The data:
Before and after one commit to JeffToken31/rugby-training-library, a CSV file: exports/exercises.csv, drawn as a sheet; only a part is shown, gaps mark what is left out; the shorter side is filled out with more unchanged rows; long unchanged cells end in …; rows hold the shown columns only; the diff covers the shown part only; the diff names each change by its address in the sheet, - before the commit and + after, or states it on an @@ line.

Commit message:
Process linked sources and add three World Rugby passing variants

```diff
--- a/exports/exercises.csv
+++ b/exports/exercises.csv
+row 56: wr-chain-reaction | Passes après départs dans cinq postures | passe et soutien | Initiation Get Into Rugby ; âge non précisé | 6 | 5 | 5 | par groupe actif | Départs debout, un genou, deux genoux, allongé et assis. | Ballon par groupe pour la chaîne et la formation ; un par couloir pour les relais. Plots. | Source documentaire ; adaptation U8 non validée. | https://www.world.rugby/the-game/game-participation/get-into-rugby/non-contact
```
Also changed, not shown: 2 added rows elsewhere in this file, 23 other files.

...

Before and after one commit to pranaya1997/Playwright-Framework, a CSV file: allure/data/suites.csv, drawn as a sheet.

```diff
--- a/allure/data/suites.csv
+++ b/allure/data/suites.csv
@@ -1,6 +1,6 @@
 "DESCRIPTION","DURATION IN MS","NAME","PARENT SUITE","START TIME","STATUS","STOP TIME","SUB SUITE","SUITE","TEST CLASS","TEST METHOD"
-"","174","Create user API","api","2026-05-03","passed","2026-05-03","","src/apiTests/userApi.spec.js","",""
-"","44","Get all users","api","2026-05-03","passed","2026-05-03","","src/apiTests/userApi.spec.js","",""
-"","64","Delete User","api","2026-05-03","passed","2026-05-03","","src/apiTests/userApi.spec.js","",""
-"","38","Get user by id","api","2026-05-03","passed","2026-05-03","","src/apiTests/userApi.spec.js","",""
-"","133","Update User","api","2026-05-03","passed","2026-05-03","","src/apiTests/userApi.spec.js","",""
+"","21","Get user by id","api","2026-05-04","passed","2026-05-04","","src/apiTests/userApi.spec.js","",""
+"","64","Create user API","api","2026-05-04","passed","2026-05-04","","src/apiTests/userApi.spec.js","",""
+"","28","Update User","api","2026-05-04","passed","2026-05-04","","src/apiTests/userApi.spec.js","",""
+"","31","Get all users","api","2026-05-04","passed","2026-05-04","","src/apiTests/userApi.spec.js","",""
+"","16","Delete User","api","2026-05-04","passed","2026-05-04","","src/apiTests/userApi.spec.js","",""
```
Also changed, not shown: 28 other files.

Task directions: Looking at the entries, how many lines contain the string "Also"? The answer is that number alone.

Answer box: 2